Give the listing again in full and exactly, apart from its pictures.

====== Source material ======

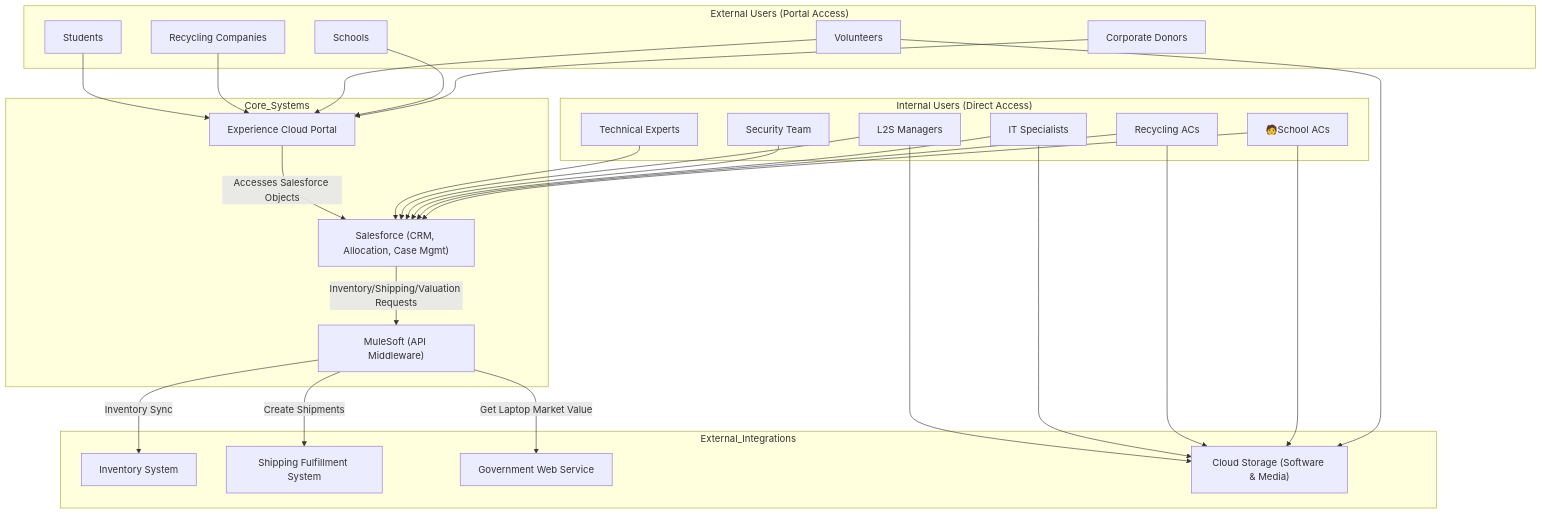
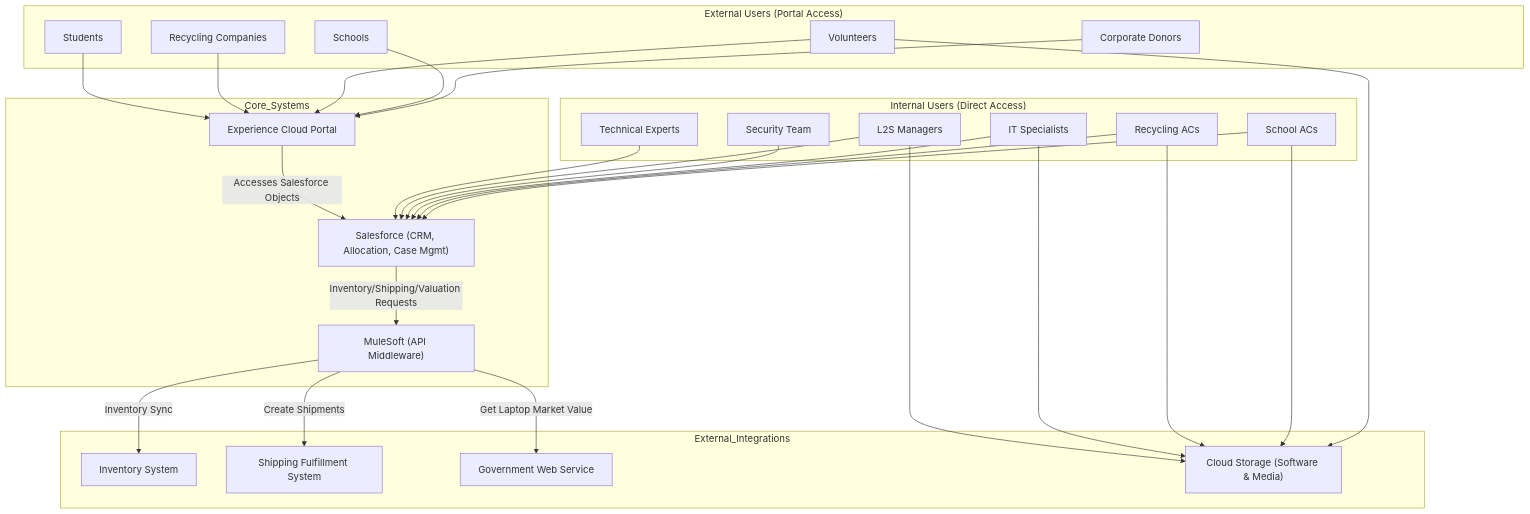
Before and after one commit to matthew-zolp/Laptops2Schools: the diagram in L2S_Future_System_Landscape.md, drawn with Mermaid.

````diff
--- a/L2S_Future_System_Landscape.md
+++ b/L2S_Future_System_Landscape.md
@@ -1,64 +1,64 @@
 ```mermaid
 flowchart TD
   %% External Systems
   subgraph External_Integrations
     InventorySystem["Inventory System"]
     ShippingSystem["Shipping Fulfillment System"]
     GovWebService["Government Web Service"]
     CloudStorageSystem["Cloud Storage (Software & Media)"]
   end
 
   %% Core Platform
   subgraph Core_Systems
     ExperienceCloud["Experience Cloud Portal"]
     Salesforce["Salesforce (CRM, Allocation, Case Mgmt)"]
     MuleSoft["MuleSoft (API Middleware)"]
   end
 
   %% Users
   subgraph External_Users["External Users (Portal Access)"]
     Corporation["Corporate Donors"]
     SchoolUsers["Schools"]
     Volunteers["Volunteers"]
     RecyclingCompanies["Recycling Companies"]
     Students["Students"]
-  end
+  end 
 
   subgraph Internal_Users["Internal Users (Direct Access)"]
-    SchoolACs["🧑School ACs"]
+    SchoolACs["School ACs"]
     RecyclingACs["Recycling ACs"]
     ITSpecialists["IT Specialists"]
     SecurityTeam["Security Team"]
     Managers["L2S Managers"]
     TechnicalExperts["Technical Experts"]
   end
 
   %% Access Patterns
   Corporation --> ExperienceCloud
   SchoolUsers --> ExperienceCloud
   Volunteers --> ExperienceCloud
   RecyclingCompanies --> ExperienceCloud
   Students --> ExperienceCloud
 
   Volunteers --> CloudStorageSystem
   SchoolACs --> CloudStorageSystem
   RecyclingACs --> CloudStorageSystem
   ITSpecialists --> CloudStorageSystem
   Managers --> CloudStorageSystem
 
   SchoolACs --> Salesforce
   RecyclingACs --> Salesforce
   ITSpecialists --> Salesforce
   SecurityTeam --> Salesforce
   Managers --> Salesforce
   TechnicalExperts --> Salesforce
 
   ExperienceCloud -->|Accesses Salesforce Objects| Salesforce
 
   %% Integration Orchestration
   Salesforce -->|Inventory/Shipping/Valuation Requests| MuleSoft
   MuleSoft -->|Inventory Sync| InventorySystem
   MuleSoft -->|Create Shipments| ShippingSystem
   MuleSoft -->|Get Laptop Market Value| GovWebService
 
 ```
````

======

== Written solution ==
Before and after one commit to matthew-zolp/Laptops2Schools: the diagram in L2S_Future_System_Landscape.md, drawn with Mermaid.

````diff
--- a/L2S_Future_System_Landscape.md
+++ b/L2S_Future_System_Landscape.md
@@ -1,64 +1,64 @@
 ```mermaid
 flowchart TD
   %% External Systems
   subgraph External_Integrations
     InventorySystem["Inventory System"]
     ShippingSystem["Shipping Fulfillment System"]
     GovWebService["Government Web Service"]
     CloudStorageSystem["Cloud Storage (Software & Media)"]
   end
 
   %% Core Platform
   subgraph Core_Systems
     ExperienceCloud["Experience Cloud Portal"]
     Salesforce["Salesforce (CRM, Allocation, Case Mgmt)"]
     MuleSoft["MuleSoft (API Middleware)"]
   end
 
   %% Users
   subgraph External_Users["External Users (Portal Access)"]
     Corporation["Corporate Donors"]
     SchoolUsers["Schools"]
     Volunteers["Volunteers"]
     RecyclingCompanies["Recycling Companies"]
     Students["Students"]
-  end
+  end 
 
   subgraph Internal_Users["Internal Users (Direct Access)"]
-    SchoolACs["🧑School ACs"]
+    SchoolACs["School ACs"]
     RecyclingACs["Recycling ACs"]
     ITSpecialists["IT Specialists"]
     SecurityTeam["Security Team"]
     Managers["L2S Managers"]
     TechnicalExperts["Technical Experts"]
   end
 
   %% Access Patterns
   Corporation --> ExperienceCloud
   SchoolUsers --> ExperienceCloud
   Volunteers --> ExperienceCloud
   RecyclingCompanies --> ExperienceCloud
   Students --> ExperienceCloud
 
   Volunteers --> CloudStorageSystem
   SchoolACs --> CloudStorageSystem
   RecyclingACs --> CloudStorageSystem
   ITSpecialists --> CloudStorageSystem
   Managers --> CloudStorageSystem
 
   SchoolACs --> Salesforce
   RecyclingACs --> Salesforce
   ITSpecialists --> Salesforce
   SecurityTeam --> Salesforce
   Managers --> Salesforce
   TechnicalExperts --> Salesforce
 
   ExperienceCloud -->|Accesses Salesforce Objects| Salesforce
 
   %% Integration Orchestration
   Salesforce -->|Inventory/Shipping/Valuation Requests| MuleSoft
   MuleSoft -->|Inventory Sync| InventorySystem
   MuleSoft -->|Create Shipments| ShippingSystem
   MuleSoft -->|Get Laptop Market Value| GovWebService
 
 ```
````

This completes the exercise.